You have been doing charity work in India for more than 25 years. How did your connection with the country start and what does volunteering there bring to your life?
A friend of mine had been to this children’s home in south-east India, run by a family who had taken in three orphans 50 years ago, and now have 2,500 young people in their institution. I went the first time as the dentist and took a lot of teeth out; now I lead a team of healthcare professionals who go and do “MOTs” on a couple of thousand kids in two or three weeks. I’ve really missed that over the last couple of years because we haven’t been able to go, for obvious reasons.
Where was the first trip you took outside Scotland since restrictions eased, and how did that feel?
The Canary Islands, over Easter, and it was absolutely lovely. Normally I’m a bit of an active holiday person and Mrs Leitch gets a little bit irritated that I want to go and climb a volcano. About four days in this time she said, are we not going to do anything? I said, you know what, I think maybe not, and we didn’t. We just relaxed for a week, ate and drank a bit too much, but it was terrific. The first days off I’d had in two years.
Memories of Glasgow
As a dentistry student, you spend very little time on campus. We were at the dental school on Sauchiehall St, right in the city centre. I lived at home in Airdrie and my dad worked in Glasgow, so he would bring me in most days. I felt a bit distant from the main campus, though I did come to Gilmorehill to date.

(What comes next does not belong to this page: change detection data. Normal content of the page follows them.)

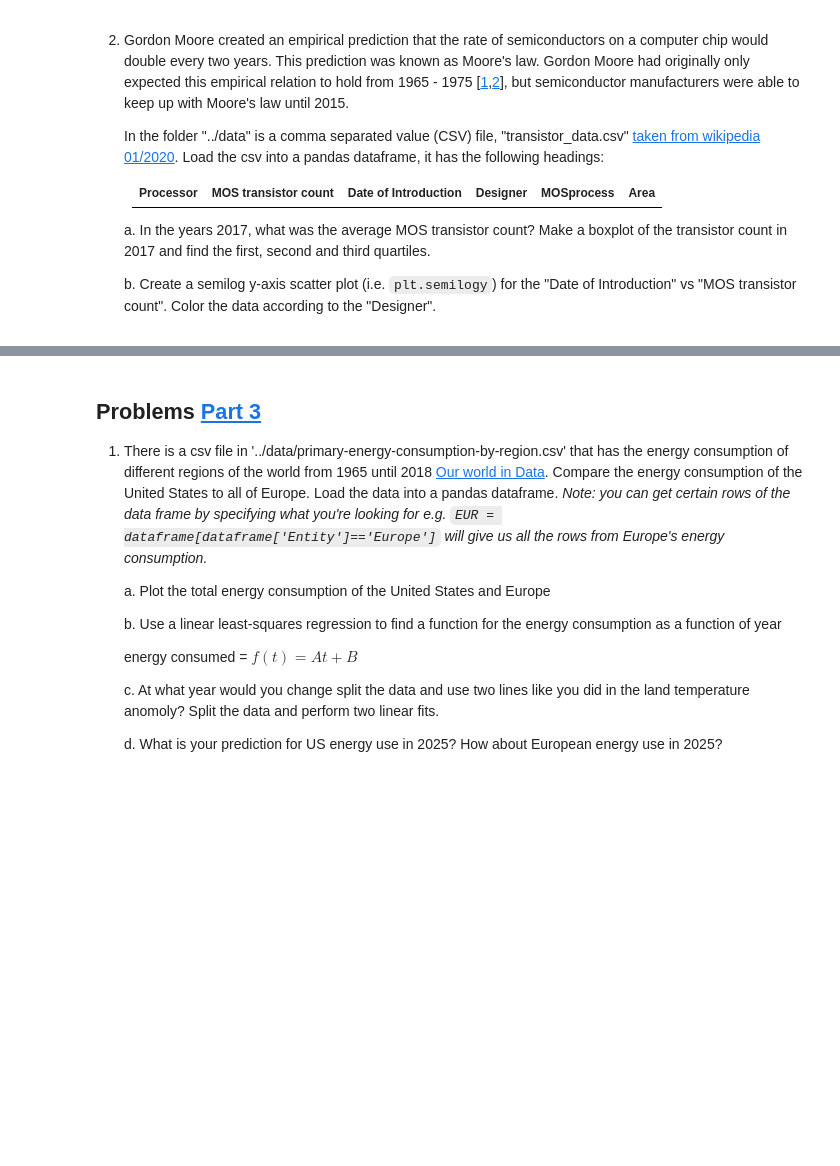
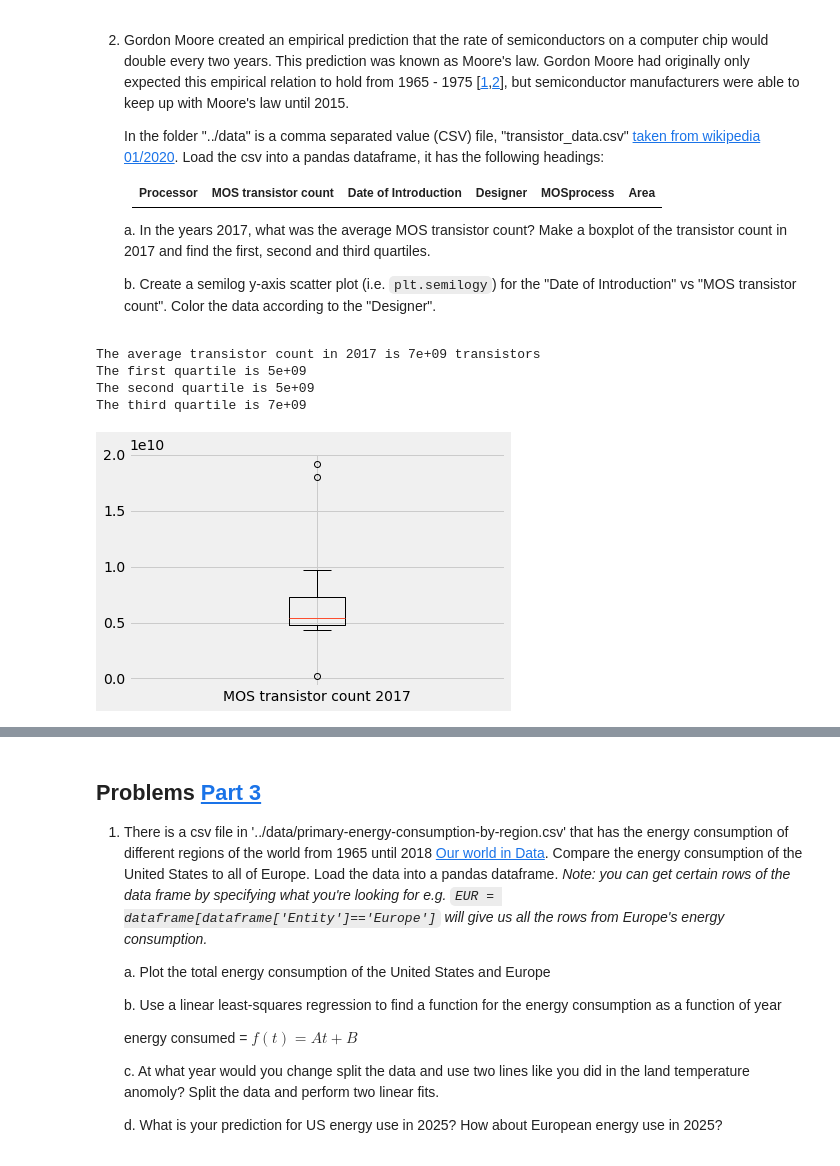
Before and after one commit to hamwalker/computational-mechanics, a Jupyter notebook: module_02/notebooks/HW_02.ipynb, the cells around one changed output, grey strips where cells are left out. Saved outputs shown, nothing was run; the diff lists cells and outputs as text; code cells hidden in the pictures; blank space fills up the shorter version.

```diff
--- a/module_02/notebooks/HW_02.ipynb
+++ b/module_02/notebooks/HW_02.ipynb
@@ -91,3 +130,31 @@ until 2015.
     b. Create a semilog y-axis scatter plot (i.e. `plt.semilogy`) for the
     "Date of Introduction" vs "MOS transistor count".
     Color the data according to the "Designer".
+# %%
+# 2 a
+
+year= 2017
+
+trans_17 = transistor[transistor['Date of Introduction']==year]
+
+trans_ct17= trans_17['MOS transistor count']
+
+transcount_17 = np.mean(trans_17['MOS transistor count'])
+
+print('The average transistor count in {:4.0f} is {:1.0e} transistors' .format(year, transcount_17))
+
+plt.boxplot(trans_ct17, labels=['MOS transistor count 2017']);
+
+trans_q1 = np.percentile(trans_ct17, q=25)
+trans_q2 = np.percentile(trans_ct17, q=50)
+trans_q3 = np.percentile(trans_ct17, q=75)
+
+print('The first quartile is {:1.0e}' .format(trans_q1))
+print('The second quartile is {:1.0e}' .format(trans_q2))
+print('The third quartile is {:1.0e}' .format(trans_q3))
+# %% [output]
+The average transistor count in 2017 is 7e+09 transistors
+The first quartile is 5e+09
+The second quartile is 5e+09
+The third quartile is 7e+09
+[figure, added]
```
Also changed, not shown: parts of 9 cells of this notebook, 4 other files.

I was a GUU-er, but I married a QM-er. What does that tell you? That tells me I wasn’t cool, but my wife was, maybe! She was an English student, so I’d meet her on campus sometimes for coffee, and we got engaged when I was in fourth year, quite young these days.
I spent far too much time at the Glasgow Film Theatre (GFT). I still do, if I get the chance. I really missed it in lockdown. I could spend most days there, even sunny days. I don’t care. I would happily be at the GFT.
My graduation day was chaotic. There were 80 of us and they only had 40 hoods. The order was wrong. So us dental students typically just decided to solve it ourselves. We started throwing hoods to one another. As someone came off stage, we took their hood off them, ran to the back of the queue and gave it to the next person, to make sure everybody graduated with a hood on. That’s the thing I remember most about the day.
My fondest memory of my time at UofG remains the people I met. That’s a bit of a cliché, but there’s been a group of us who have gone out for dinner pretty much every week since we qualified, for 30 years. We know every curry shop in Scotland. The architecture of the University is beautiful, of course, but it’s the connections I made that will last for a long, long time.
Jason hopes to carry on contributing in some way to the health of the population, both in Scotland and globally. He’d also quite like some time off.
Watch below as Jason talks from our brand-new ARC building about his experiences of the last two years.
This article was first published June 2022.